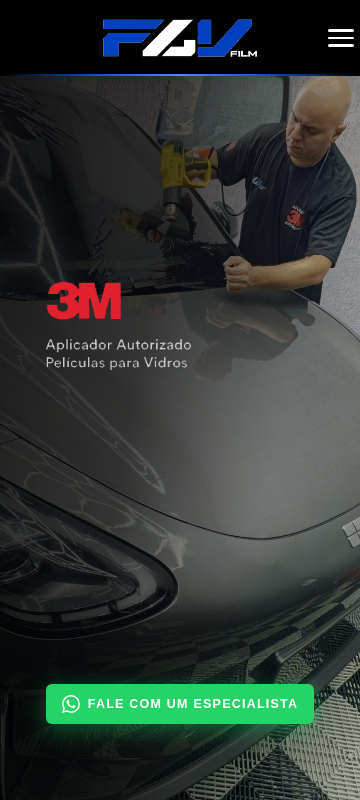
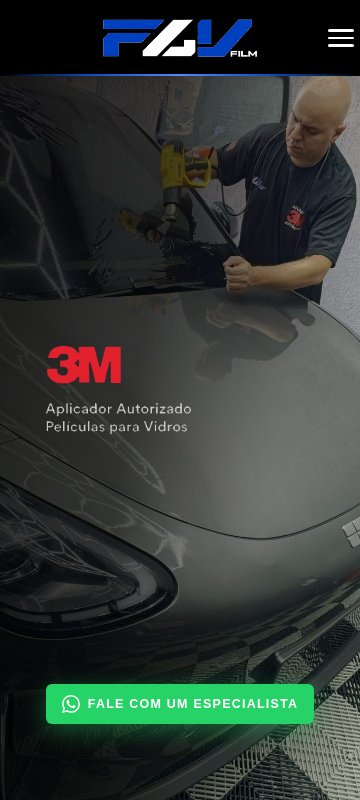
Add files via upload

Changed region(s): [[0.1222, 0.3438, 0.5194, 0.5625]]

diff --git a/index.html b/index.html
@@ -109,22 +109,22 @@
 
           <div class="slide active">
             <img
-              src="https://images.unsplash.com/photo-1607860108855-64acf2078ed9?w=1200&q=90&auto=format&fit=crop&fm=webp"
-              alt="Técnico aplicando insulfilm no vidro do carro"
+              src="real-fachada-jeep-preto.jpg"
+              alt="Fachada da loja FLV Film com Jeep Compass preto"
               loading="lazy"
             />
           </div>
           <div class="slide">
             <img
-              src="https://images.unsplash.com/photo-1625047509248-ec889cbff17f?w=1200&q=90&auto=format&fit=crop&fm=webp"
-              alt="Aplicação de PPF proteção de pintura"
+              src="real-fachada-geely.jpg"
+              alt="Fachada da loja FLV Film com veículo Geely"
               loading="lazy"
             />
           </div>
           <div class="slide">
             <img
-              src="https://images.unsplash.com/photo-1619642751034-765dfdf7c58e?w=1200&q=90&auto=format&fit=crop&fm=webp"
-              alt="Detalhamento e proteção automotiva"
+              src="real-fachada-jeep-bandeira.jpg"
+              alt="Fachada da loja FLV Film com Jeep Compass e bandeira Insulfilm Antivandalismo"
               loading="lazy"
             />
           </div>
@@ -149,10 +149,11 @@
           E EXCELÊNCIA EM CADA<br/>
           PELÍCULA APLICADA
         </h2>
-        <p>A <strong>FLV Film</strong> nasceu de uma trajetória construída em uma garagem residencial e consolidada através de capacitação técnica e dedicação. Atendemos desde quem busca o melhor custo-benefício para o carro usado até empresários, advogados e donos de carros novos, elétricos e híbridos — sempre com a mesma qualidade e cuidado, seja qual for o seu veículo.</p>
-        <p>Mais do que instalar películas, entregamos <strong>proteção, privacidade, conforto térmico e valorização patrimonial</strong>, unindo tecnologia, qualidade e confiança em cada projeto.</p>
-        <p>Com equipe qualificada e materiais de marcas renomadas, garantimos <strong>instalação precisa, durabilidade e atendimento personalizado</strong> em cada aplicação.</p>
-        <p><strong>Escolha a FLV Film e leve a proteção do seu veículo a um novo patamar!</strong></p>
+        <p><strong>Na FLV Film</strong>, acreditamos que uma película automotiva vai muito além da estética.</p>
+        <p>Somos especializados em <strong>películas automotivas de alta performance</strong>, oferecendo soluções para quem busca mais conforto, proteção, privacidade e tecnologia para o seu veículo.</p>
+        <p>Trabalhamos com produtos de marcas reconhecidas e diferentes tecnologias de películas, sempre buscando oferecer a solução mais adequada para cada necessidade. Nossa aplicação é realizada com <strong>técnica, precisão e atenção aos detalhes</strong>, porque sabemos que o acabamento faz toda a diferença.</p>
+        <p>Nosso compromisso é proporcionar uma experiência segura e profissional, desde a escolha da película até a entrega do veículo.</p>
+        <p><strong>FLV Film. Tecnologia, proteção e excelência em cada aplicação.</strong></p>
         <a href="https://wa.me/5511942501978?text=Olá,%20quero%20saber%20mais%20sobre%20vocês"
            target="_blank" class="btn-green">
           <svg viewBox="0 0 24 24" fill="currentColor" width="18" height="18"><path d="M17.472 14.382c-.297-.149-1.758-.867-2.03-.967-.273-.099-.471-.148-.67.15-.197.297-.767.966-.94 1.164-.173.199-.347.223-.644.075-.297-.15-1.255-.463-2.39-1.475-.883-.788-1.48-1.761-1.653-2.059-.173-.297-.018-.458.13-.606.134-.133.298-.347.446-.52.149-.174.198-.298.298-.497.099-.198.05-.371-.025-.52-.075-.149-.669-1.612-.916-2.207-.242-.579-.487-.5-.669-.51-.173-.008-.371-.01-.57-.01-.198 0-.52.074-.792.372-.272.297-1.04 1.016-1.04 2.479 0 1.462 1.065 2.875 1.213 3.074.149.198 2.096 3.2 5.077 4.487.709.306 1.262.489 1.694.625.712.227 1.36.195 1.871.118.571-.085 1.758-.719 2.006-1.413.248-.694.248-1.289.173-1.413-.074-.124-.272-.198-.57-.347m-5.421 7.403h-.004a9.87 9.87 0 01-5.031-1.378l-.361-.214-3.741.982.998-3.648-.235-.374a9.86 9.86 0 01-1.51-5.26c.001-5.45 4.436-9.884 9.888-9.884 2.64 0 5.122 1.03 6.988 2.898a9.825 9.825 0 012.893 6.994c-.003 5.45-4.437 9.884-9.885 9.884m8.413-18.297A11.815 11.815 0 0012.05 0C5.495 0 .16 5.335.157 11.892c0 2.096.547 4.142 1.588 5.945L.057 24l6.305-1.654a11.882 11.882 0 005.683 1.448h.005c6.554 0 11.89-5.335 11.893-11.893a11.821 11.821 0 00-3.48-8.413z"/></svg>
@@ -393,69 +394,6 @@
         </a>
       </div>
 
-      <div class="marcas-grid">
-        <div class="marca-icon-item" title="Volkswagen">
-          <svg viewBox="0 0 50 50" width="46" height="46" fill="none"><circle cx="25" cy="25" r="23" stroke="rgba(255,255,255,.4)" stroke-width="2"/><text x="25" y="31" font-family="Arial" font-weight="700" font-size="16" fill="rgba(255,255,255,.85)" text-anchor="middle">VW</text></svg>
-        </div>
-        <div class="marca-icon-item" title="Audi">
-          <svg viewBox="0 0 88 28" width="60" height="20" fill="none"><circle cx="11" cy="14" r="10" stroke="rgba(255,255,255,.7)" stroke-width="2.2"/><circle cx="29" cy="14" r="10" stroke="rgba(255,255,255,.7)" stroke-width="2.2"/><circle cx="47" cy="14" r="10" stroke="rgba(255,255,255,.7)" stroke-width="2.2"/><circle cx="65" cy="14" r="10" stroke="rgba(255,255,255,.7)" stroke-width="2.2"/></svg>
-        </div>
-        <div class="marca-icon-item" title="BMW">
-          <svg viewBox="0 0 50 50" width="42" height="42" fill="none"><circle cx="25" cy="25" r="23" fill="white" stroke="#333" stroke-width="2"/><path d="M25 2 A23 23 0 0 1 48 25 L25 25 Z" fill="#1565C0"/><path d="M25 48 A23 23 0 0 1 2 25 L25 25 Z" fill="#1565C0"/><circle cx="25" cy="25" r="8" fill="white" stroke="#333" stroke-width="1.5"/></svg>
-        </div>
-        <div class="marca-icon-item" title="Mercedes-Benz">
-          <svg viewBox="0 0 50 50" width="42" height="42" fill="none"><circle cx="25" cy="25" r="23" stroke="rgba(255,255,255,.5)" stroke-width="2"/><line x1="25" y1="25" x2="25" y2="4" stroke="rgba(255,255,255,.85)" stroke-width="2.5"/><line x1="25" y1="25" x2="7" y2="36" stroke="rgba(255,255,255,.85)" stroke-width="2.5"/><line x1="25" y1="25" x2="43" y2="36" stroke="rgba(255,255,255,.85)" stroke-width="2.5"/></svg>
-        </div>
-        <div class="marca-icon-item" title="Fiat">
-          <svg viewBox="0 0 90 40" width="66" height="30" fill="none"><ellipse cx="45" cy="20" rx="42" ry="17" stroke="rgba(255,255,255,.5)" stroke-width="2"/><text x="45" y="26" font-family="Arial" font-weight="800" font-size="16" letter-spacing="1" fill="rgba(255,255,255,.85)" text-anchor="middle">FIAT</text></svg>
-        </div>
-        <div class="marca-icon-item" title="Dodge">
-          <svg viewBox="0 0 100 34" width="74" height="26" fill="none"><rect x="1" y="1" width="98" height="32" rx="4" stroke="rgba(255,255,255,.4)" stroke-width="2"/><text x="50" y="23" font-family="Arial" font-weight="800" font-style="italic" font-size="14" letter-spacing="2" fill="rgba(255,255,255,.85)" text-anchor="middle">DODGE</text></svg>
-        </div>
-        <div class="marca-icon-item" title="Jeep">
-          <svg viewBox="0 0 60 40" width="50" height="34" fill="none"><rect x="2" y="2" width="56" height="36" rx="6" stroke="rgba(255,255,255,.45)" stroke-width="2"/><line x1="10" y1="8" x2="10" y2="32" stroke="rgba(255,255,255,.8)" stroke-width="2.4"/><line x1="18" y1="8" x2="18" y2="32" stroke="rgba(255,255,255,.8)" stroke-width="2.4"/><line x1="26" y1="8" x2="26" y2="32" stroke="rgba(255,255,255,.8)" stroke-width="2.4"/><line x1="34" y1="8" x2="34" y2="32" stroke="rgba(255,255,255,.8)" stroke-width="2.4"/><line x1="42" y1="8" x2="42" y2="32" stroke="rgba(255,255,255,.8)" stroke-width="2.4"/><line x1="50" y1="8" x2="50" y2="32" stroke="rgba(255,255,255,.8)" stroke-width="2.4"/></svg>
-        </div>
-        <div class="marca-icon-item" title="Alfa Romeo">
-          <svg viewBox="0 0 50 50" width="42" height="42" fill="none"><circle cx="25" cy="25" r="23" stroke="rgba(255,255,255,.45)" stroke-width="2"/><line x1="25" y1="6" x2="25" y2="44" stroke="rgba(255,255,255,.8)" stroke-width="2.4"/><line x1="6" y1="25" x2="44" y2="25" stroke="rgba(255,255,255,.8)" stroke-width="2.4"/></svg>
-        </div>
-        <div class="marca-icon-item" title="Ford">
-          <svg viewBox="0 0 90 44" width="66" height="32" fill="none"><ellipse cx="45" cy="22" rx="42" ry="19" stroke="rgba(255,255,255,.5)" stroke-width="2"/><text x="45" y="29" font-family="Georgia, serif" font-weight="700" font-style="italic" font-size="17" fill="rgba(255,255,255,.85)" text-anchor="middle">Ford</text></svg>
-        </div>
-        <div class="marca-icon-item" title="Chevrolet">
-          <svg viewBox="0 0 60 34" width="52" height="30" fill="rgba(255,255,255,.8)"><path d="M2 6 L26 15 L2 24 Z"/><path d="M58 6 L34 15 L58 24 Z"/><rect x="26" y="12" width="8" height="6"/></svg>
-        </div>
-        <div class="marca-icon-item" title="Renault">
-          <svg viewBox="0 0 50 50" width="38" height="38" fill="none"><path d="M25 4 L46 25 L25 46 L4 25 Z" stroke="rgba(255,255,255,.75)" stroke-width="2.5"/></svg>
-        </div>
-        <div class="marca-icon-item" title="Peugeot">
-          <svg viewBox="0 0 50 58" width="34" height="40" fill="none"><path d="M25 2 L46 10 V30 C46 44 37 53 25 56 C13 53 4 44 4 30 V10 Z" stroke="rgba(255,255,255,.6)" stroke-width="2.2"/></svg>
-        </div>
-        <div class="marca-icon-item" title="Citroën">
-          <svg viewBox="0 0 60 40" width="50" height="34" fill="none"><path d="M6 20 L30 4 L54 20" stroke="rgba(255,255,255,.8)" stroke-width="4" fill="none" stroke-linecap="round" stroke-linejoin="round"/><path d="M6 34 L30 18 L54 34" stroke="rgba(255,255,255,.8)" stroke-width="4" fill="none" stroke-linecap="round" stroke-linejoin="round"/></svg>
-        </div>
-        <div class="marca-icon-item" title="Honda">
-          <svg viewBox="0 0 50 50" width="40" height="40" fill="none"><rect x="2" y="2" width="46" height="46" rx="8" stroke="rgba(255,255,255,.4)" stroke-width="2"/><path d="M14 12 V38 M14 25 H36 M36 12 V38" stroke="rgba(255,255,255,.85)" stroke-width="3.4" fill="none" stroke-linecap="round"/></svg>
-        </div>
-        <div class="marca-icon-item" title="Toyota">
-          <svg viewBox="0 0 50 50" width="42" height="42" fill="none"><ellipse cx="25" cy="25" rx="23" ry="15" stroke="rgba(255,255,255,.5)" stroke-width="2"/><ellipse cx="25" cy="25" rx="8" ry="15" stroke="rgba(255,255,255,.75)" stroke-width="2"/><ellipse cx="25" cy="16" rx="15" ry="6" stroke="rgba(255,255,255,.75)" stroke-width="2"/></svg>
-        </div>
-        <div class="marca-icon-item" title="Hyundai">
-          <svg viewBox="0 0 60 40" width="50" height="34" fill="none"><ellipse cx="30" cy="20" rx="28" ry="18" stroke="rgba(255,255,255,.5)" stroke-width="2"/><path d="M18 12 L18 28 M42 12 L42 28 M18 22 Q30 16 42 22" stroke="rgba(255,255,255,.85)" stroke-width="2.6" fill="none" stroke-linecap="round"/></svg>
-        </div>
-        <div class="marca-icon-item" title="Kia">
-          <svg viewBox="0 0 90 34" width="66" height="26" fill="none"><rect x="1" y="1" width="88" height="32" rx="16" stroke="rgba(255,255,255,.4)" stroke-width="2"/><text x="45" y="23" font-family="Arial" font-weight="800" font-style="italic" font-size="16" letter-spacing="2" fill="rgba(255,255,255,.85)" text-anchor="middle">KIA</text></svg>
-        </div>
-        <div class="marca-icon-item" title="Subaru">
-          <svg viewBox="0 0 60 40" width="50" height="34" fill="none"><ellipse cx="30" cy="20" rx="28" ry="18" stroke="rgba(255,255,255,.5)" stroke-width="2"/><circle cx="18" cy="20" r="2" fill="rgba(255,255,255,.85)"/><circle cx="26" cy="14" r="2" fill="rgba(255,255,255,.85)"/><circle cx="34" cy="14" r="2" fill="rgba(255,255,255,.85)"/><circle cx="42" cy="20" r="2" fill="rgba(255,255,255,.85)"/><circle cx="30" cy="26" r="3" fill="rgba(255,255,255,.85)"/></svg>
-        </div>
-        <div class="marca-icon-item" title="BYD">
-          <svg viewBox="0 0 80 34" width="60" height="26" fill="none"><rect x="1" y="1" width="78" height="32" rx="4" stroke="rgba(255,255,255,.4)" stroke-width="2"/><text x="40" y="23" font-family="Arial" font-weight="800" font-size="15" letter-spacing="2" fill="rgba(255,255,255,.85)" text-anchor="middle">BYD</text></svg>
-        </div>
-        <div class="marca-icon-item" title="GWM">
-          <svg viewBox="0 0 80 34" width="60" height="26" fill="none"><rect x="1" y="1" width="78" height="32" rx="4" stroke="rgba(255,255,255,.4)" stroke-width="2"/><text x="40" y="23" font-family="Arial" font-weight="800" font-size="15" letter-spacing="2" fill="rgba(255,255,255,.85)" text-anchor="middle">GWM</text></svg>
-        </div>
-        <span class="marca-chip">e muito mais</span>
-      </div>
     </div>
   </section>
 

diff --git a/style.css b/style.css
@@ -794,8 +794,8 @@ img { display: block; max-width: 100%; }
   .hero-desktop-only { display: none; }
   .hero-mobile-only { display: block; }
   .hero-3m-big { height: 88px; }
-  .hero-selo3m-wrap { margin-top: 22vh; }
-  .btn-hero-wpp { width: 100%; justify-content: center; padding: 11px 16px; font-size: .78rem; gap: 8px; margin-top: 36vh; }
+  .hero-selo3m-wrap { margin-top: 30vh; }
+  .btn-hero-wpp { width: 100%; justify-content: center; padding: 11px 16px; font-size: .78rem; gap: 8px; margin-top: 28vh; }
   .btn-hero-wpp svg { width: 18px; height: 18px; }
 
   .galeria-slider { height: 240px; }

○ ○ ○ ○ ○ ○ ○

Every line above in which the word "Compass" is present must be copied into the answer.

RESPONSE BELOW:
+              alt="Fachada da loja FLV Film com Jeep Compass preto"
+              alt="Fachada da loja FLV Film com Jeep Compass e bandeira Insulfilm Antivandalismo"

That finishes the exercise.